━━ TASK INPUT
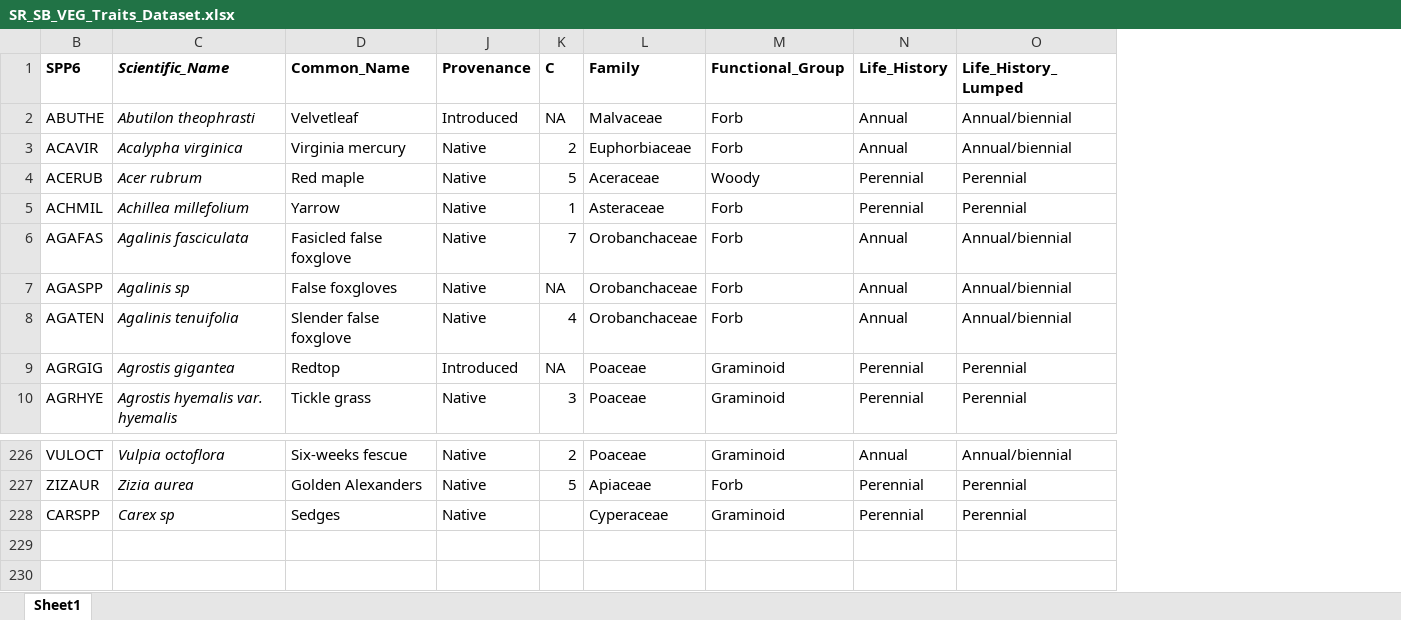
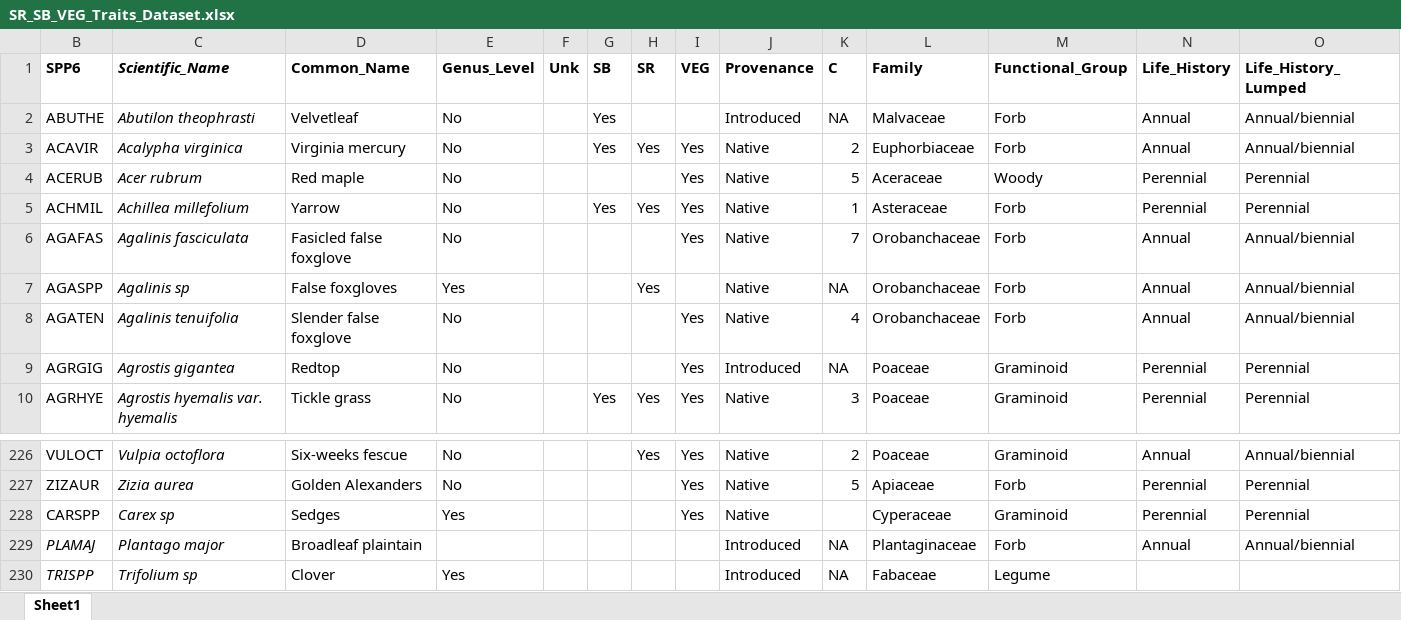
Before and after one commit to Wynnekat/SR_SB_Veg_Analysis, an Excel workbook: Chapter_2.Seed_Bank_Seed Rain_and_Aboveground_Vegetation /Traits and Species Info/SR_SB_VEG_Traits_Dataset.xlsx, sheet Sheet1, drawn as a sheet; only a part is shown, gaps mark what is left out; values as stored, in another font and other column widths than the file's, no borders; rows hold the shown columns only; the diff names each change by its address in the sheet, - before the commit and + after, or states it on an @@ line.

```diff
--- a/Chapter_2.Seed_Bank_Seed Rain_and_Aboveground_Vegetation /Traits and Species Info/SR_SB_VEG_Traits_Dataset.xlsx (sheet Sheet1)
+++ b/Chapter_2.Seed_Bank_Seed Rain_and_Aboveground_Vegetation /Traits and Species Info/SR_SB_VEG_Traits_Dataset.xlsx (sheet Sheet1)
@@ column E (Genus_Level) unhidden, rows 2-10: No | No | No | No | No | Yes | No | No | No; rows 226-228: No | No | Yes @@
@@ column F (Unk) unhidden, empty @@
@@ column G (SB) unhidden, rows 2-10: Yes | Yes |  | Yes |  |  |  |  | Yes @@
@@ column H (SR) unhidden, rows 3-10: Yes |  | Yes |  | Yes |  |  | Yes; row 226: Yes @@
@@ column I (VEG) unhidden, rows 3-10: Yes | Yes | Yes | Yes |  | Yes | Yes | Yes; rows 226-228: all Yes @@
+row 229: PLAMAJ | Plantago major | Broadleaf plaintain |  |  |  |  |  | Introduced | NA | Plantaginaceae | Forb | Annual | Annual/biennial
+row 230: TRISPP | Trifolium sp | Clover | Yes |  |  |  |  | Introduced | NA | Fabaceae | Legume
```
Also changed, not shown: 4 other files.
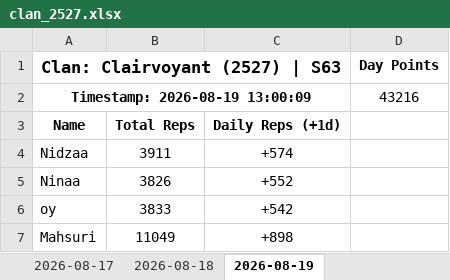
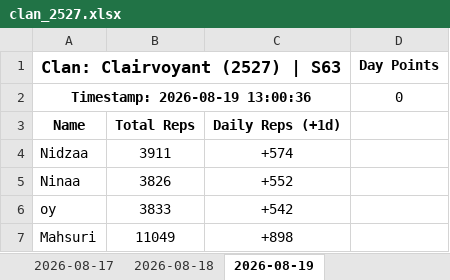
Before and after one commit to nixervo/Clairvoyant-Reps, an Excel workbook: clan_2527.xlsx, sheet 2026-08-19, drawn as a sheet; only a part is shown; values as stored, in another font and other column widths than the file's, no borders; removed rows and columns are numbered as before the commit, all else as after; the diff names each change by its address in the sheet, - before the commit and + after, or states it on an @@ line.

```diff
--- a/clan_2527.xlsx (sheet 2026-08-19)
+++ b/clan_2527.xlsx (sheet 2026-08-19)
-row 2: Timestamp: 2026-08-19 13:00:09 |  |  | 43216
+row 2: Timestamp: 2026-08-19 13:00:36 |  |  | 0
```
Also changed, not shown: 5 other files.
━━━━
● PROBLEM TO SOLVE
Repeat the material above verbatim, with no pictures in the output.

● TASK ANSWER
Before and after one commit to Wynnekat/SR_SB_Veg_Analysis, an Excel workbook: Chapter_2.Seed_Bank_Seed Rain_and_Aboveground_Vegetation /Traits and Species Info/SR_SB_VEG_Traits_Dataset.xlsx, sheet Sheet1, drawn as a sheet; only a part is shown, gaps mark what is left out; values as stored, in another font and other column widths than the file's, no borders; rows hold the shown columns only; the diff names each change by its address in the sheet, - before the commit and + after, or states it on an @@ line.

```diff
--- a/Chapter_2.Seed_Bank_Seed Rain_and_Aboveground_Vegetation /Traits and Species Info/SR_SB_VEG_Traits_Dataset.xlsx (sheet Sheet1)
+++ b/Chapter_2.Seed_Bank_Seed Rain_and_Aboveground_Vegetation /Traits and Species Info/SR_SB_VEG_Traits_Dataset.xlsx (sheet Sheet1)
@@ column E (Genus_Level) unhidden, rows 2-10: No | No | No | No | No | Yes | No | No | No; rows 226-228: No | No | Yes @@
@@ column F (Unk) unhidden, empty @@
@@ column G (SB) unhidden, rows 2-10: Yes | Yes |  | Yes |  |  |  |  | Yes @@
@@ column H (SR) unhidden, rows 3-10: Yes |  | Yes |  | Yes |  |  | Yes; row 226: Yes @@
@@ column I (VEG) unhidden, rows 3-10: Yes | Yes | Yes | Yes |  | Yes | Yes | Yes; rows 226-228: all Yes @@
+row 229: PLAMAJ | Plantago major | Broadleaf plaintain |  |  |  |  |  | Introduced | NA | Plantaginaceae | Forb | Annual | Annual/biennial
+row 230: TRISPP | Trifolium sp | Clover | Yes |  |  |  |  | Introduced | NA | Fabaceae | Legume
```
Also changed, not shown: 4 other files.
Before and after one commit to nixervo/Clairvoyant-Reps, an Excel workbook: clan_2527.xlsx, sheet 2026-08-19, drawn as a sheet; only a part is shown; values as stored, in another font and other column widths than the file's, no borders; removed rows and columns are numbered as before the commit, all else as after; the diff names each change by its address in the sheet, - before the commit and + after, or states it on an @@ line.

```diff
--- a/clan_2527.xlsx (sheet 2026-08-19)
+++ b/clan_2527.xlsx (sheet 2026-08-19)
-row 2: Timestamp: 2026-08-19 13:00:09 |  |  | 43216
+row 2: Timestamp: 2026-08-19 13:00:36 |  |  | 0
```
Also changed, not shown: 5 other files.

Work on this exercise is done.